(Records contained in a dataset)
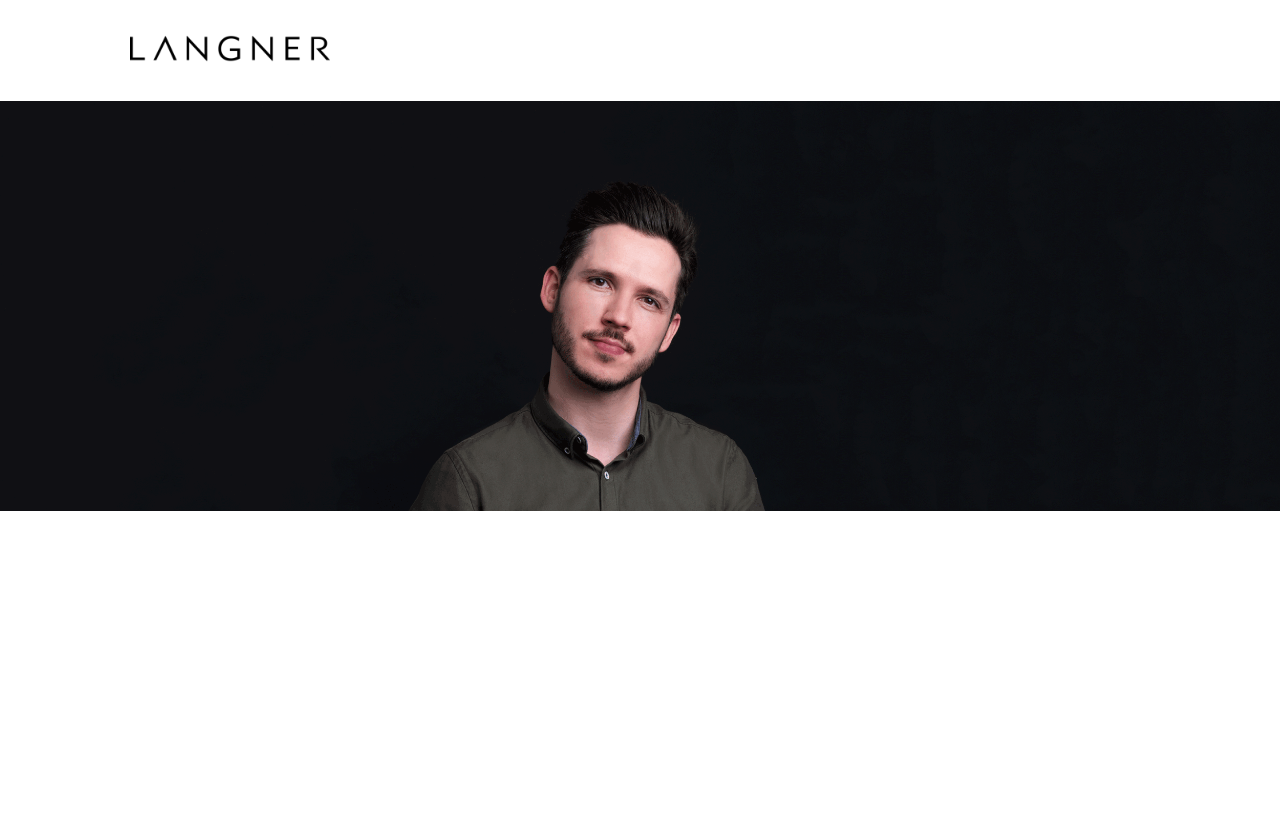
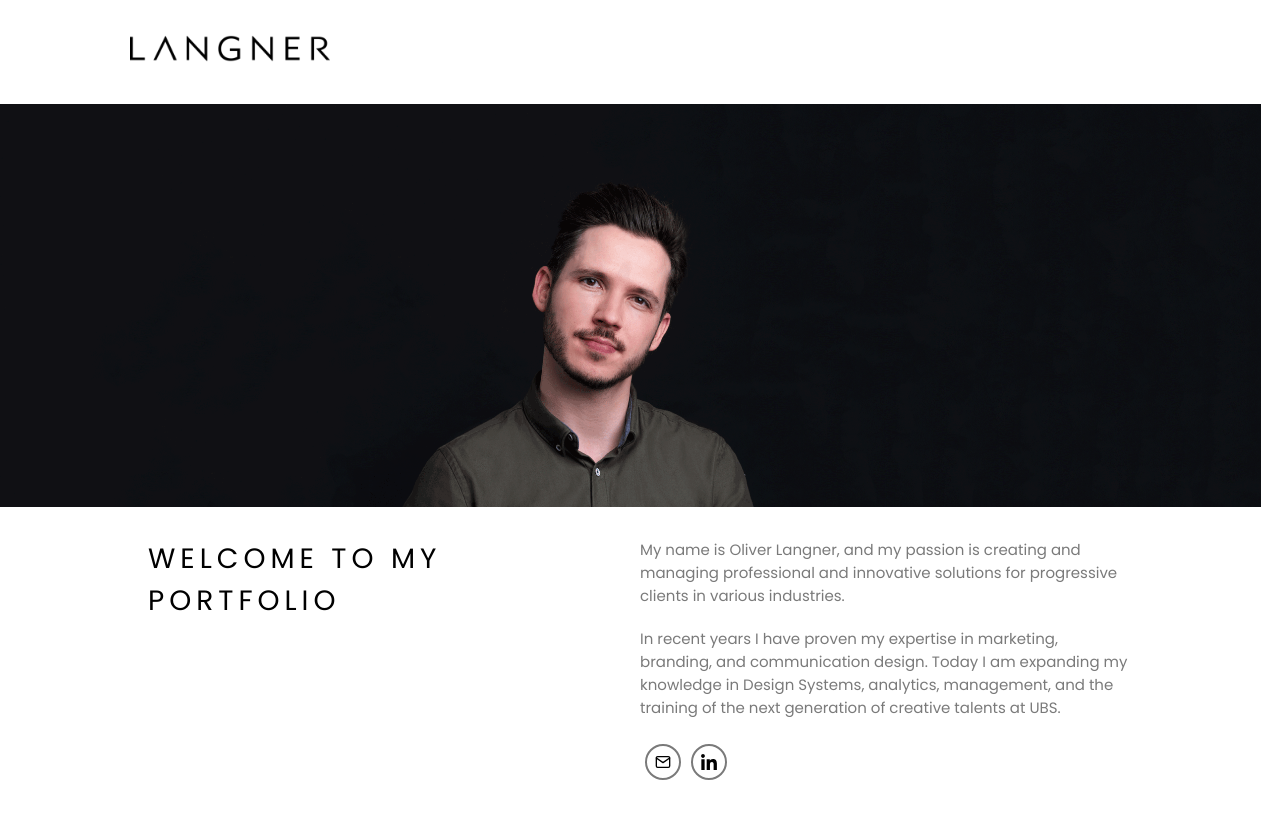
Before and after one commit to sharjeelremote/OliveLanger-OnlinePortfolio, a plain HTML site: page Index.html in a window 1280 px wide. Before the commit the page ends 800 px from the top, so only its background shows below. Drawn offline with Linux system fonts and the light colour scheme.

Commit message:
hero text div

```diff
--- a/Index.html
+++ b/Index.html
@@ -6,6 +6,12 @@
     <title>Oliver Langer - Online Portfolio</title>
     <link rel="shortcut icon" href="assets/favicon.png" type="image/x-icon" />
     <link rel="stylesheet" href="style.css" />
+    <link rel="preconnect" href="https://fonts.googleapis.com" />
+    <link rel="preconnect" href="https://fonts.gstatic.com" crossorigin />
+    <link
+      href="https://fonts.googleapis.com/css2?family=Poppins:wght@400;700&display=swap"
+      rel="stylesheet"
+    />
   </head>
   <body>
     <header>
@@ -16,7 +22,41 @@
       </div>
     </header>
     <main>
-      <img src="assets/heroImg.png" alt="Langer Oliver" class="heroImg" />
+      <!-- Oliver Image -->
+      <div>
+        <img src="assets/heroImg.png" alt="Langer Oliver" class="hero_img" />
+      </div>
+      <!-- Welcome to  Portfolio -->
+      <div class="portfolio_div">
+        <div class="portfolio_title_div">
+          <h1 class="portfolioTitle">WELCOME TO MY <br />PORTFOLIO</h1>
+        </div>
+        <div class="portfolio_para_div">
+          <p>
+            My name is Oliver Langner, and my passion is creating and managing
+            professional and innovative solutions for progressive clients in
+            various industries.
+          </p>
+          <p>
+            In recent years I have proven my expertise in marketing, branding,
+            and communication design. Today I am expanding my knowledge in
+            Design Systems, analytics, management, and the training of the next
+            generation of creative talents at UBS.
+          </p>
+          <div class="icons_div">
+            <a href="" target="_blank" class="icons">
+              <img src="assets/mail.svg" alt="Email" />
+            </a>
+            <a
+              href="https://www.linkedin.com/in/oliver-langner"
+              target="_blank"
+              class="icons"
+            >
+              <img src="assets/linkedin.svg" alt="Linkdin" />
+            </a>
+          </div>
+        </div>
+      </div>
     </main>
   </body>
 </html>
--- a/style.css
+++ b/style.css
@@ -1,6 +1,13 @@
 * {
   padding: 0;
   margin: 0;
+  font-family: "Poppins", serif;
+
+  font-style: normal;
+}
+
+:root {
+  --gray: #7a7a7a;
 }
 
 /* Header section */
@@ -17,14 +24,59 @@ header {
 
 /* Olive Langer Image */
 
-.heroImg {
-  width: 100vw;
+.hero_img {
+  width: 98.5vw;
   height: auto; /* Default height */
   object-fit: cover;
   object-position: center; /* Centers image */
   display: block;
 }
 
+/* Portfolio div */
+.portfolio_div {
+  margin: 0px 31px;
+  padding: 31px 100px;
+  display: flex;
+}
+.portfolio_title_div {
+  width: 50%;
+}
+.portfolioTitle {
+  letter-spacing: 5px;
+  font-weight: 200;
+  font-size: 28px;
+  padding: 0px 17px;
+}
+.portfolio_para_div {
+  width: 50%;
+  padding: 0px 17px 17px 17px;
+}
+.portfolio_para_div p {
+  margin-bottom: 20px;
+  color: var(--gray);
+  font-size: 15px;
+}
+.icons_div {
+  display: flex;
+}
+.icons {
+  border: 2px solid var(--gray);
+  border-radius: 80%;
+  margin: 5px;
+  padding: 8px;
+  display: flex;
+  width: 16px;
+  height: 16px;
+  transition: background-color 0.3s ease-in-out;
+  cursor: pointer;
+}
+
+.icons:hover {
+  background-color: black;
+}
+.icons img:hover {
+  filter: invert(1);
+}
 /* Responsivnes for all devices */
 
 /* Mobile devices */
@@ -39,7 +91,7 @@ header {
     height: 24px;
   }
 
-  .heroImg {
+  .hero_img {
     height: 65vh; /* Adjusted height for mobile */
     object-fit: cover;
     object-position: 45% center;
@@ -52,7 +104,7 @@ header {
     padding: 15px 20px;
     background-color: white;
   }
-  .heroImg {
+  .hero_img {
     height: 65vh; /* Adjusted height for mobile */
     object-fit: cover;
     object-position: 45% center;
```
Also changed, not shown: assets/linkedin.svg (added), assets/mail.svg (added).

-- ASSIGNMENT --
Gather every line from the entries above where the word "width" appears, and copy them.

-- ANSWER FOR THIS EXERCISE --
-  width: 100vw;
+  width: 98.5vw;
+  width: 50%;
+  width: 50%;
+  width: 16px;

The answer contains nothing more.